Sustainable technology with lifecycle influence

Clean, safe, efficient, and sustainable, GPR investigations provide an opportunity to optimise cost, work schedule and environmental impact as part of built asset maintenance and upgrade schemes.

The highly mobile, remote sensing nature of the technique can substantially mitigate health and safety risks associated with the investigation of congested, trafficked or difficult-to-access locations, reducing the need to place survey personnel in high-risk environments.

Multiple applications and benefits

From rail and road infrastructure to critical energy, water distribution networks and coastal and flood defence structures, and residential, commercial and industrial sites, GPR can reduce uncertainty and add project value by:

  • Providing continuous mapping to inform shallow sub-surface hazards, structural conditions and defects
  • Corroborating and extracting a better understanding of other pre and post-construction data
  • Targeting, rationalising and optimising intrusive physical sampling strategies (such as coring)
  • Helping define a robust ground or structure model that can be used as the basis for efficient, ongoing management of asset inspection, monitoring, maintenance, and improvement through to end of service life
  • Providing key structural information to inform design decisions and remediation to extend the working life of critical infrastructure.
Vital data collection for project and asset management

GPR also has the advantage of superior data processing capabilities in most cases, meaning it delivers a clearer and more accurate picture of unmarked underground utilities, structures, and reinforcing members faster.

It takes less time to do the scan and to interpret the results, meaning less interference and downtime. More importantly, you can use GPR equipment without having to shut down significant areas of the site during the test in order to get a clear picture. This gives you the information you need to help you decide how, when, and where the ideal place is to make cuts, core samples, and perform other operations without risk of damage to subsurface utilities.

Intrusive work such as coring provides only a point reading or ‘stick’ data, in contrast to GPR which fills the detail in between, picking up unseen problems and anomalies. A GPR survey allows the fast screening of large areas to identify areas of concern in order to better target and optimise intrusive work and drive sufficiency in investigation efforts.

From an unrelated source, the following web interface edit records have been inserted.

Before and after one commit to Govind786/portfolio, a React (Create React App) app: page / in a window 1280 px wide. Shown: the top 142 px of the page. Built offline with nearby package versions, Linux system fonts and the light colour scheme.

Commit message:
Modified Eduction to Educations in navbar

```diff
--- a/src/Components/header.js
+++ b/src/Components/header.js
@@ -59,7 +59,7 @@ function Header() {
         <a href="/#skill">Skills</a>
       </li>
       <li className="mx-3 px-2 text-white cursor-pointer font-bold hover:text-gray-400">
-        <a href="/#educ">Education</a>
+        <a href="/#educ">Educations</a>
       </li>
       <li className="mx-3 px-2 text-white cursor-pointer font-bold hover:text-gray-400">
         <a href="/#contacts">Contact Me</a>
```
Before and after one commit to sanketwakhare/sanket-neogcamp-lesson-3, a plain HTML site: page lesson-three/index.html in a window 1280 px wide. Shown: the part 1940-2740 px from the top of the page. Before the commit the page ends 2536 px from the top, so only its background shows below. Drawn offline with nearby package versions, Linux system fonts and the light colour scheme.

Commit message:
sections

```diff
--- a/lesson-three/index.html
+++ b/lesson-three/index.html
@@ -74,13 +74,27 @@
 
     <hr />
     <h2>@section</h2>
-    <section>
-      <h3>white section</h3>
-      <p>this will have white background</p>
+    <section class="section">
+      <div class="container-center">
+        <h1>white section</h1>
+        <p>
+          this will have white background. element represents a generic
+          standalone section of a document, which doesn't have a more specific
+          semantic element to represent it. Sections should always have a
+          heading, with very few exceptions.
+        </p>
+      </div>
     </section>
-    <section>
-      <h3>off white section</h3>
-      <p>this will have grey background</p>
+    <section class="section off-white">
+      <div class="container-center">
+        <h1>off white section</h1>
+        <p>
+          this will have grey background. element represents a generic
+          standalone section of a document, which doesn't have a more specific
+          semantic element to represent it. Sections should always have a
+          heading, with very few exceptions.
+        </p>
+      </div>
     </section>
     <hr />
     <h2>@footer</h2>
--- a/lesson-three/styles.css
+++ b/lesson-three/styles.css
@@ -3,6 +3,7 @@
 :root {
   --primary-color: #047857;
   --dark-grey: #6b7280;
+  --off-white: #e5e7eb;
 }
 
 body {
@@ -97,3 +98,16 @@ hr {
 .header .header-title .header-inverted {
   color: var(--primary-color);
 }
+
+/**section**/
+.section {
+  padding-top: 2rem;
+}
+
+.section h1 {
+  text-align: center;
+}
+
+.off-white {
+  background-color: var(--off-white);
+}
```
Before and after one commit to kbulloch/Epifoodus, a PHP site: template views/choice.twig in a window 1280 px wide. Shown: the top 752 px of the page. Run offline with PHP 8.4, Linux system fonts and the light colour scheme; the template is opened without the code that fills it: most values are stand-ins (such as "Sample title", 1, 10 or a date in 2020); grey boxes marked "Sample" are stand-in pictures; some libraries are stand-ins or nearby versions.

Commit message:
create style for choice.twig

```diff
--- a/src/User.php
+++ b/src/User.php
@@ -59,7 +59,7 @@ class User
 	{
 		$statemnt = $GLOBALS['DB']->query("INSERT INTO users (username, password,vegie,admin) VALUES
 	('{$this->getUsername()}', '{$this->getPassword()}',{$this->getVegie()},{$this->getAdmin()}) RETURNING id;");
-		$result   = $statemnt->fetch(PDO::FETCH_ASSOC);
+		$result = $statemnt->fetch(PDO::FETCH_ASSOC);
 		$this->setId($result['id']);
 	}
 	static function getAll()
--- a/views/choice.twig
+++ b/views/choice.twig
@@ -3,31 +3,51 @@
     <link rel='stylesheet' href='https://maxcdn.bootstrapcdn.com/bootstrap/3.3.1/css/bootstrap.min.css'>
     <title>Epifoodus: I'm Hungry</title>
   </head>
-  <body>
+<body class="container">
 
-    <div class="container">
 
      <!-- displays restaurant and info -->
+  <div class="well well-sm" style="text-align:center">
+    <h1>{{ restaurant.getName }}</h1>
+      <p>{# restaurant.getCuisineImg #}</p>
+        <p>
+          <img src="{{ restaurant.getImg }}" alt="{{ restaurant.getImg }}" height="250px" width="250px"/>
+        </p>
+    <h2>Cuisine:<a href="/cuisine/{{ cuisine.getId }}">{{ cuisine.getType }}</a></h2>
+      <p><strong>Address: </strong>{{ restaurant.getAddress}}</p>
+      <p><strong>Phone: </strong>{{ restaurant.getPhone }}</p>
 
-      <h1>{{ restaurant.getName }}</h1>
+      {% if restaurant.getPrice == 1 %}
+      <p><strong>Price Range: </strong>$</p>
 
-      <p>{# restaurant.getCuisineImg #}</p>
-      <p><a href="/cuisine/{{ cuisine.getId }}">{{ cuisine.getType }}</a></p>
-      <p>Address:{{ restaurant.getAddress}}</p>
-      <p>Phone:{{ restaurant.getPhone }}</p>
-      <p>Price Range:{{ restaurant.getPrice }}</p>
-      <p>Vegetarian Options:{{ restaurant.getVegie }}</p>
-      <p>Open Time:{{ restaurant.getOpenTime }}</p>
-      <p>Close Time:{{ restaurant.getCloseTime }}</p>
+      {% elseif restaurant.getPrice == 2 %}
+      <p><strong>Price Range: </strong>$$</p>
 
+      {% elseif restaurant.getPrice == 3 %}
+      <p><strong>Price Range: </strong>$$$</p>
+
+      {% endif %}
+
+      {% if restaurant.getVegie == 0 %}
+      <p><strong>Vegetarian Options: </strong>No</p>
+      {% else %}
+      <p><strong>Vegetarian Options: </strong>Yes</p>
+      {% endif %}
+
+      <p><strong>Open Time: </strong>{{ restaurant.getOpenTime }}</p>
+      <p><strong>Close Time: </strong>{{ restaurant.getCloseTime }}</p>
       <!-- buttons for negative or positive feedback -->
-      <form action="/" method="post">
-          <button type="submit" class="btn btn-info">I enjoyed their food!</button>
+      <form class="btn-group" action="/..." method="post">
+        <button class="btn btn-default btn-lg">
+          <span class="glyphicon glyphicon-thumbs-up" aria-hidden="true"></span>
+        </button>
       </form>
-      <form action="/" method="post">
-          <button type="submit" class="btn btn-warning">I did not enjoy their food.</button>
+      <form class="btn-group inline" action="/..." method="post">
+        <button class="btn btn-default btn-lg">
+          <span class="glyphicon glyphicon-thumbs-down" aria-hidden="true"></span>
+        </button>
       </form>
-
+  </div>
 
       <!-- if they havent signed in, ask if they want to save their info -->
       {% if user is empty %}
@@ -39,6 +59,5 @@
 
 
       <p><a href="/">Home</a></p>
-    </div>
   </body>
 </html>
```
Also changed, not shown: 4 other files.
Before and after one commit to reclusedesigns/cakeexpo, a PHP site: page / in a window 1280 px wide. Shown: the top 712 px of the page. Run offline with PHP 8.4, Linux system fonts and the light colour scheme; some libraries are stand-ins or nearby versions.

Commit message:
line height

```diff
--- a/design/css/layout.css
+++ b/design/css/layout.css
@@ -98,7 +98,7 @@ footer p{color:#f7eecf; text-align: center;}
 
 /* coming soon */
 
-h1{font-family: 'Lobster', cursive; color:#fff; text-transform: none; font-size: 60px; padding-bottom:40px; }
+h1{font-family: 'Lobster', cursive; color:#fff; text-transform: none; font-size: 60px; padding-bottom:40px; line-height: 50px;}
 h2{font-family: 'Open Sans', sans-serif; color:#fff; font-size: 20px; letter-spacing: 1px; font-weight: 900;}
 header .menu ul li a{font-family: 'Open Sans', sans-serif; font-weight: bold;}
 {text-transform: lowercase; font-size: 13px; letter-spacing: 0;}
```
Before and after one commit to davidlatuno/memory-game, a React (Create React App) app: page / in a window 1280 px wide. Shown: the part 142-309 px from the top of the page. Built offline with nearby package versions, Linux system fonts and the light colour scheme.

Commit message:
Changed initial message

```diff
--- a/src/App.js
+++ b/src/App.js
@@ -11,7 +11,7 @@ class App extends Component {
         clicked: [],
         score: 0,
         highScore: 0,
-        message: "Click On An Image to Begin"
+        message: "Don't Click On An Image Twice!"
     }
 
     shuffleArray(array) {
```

Whether constructing on undeveloped land or on an existing developed site, there is a risk of encountering unexpected objects in the construction process. With today’s technology in Ground Penetrating Radar (GPR), this risk can generally be mitigated saving time and costs.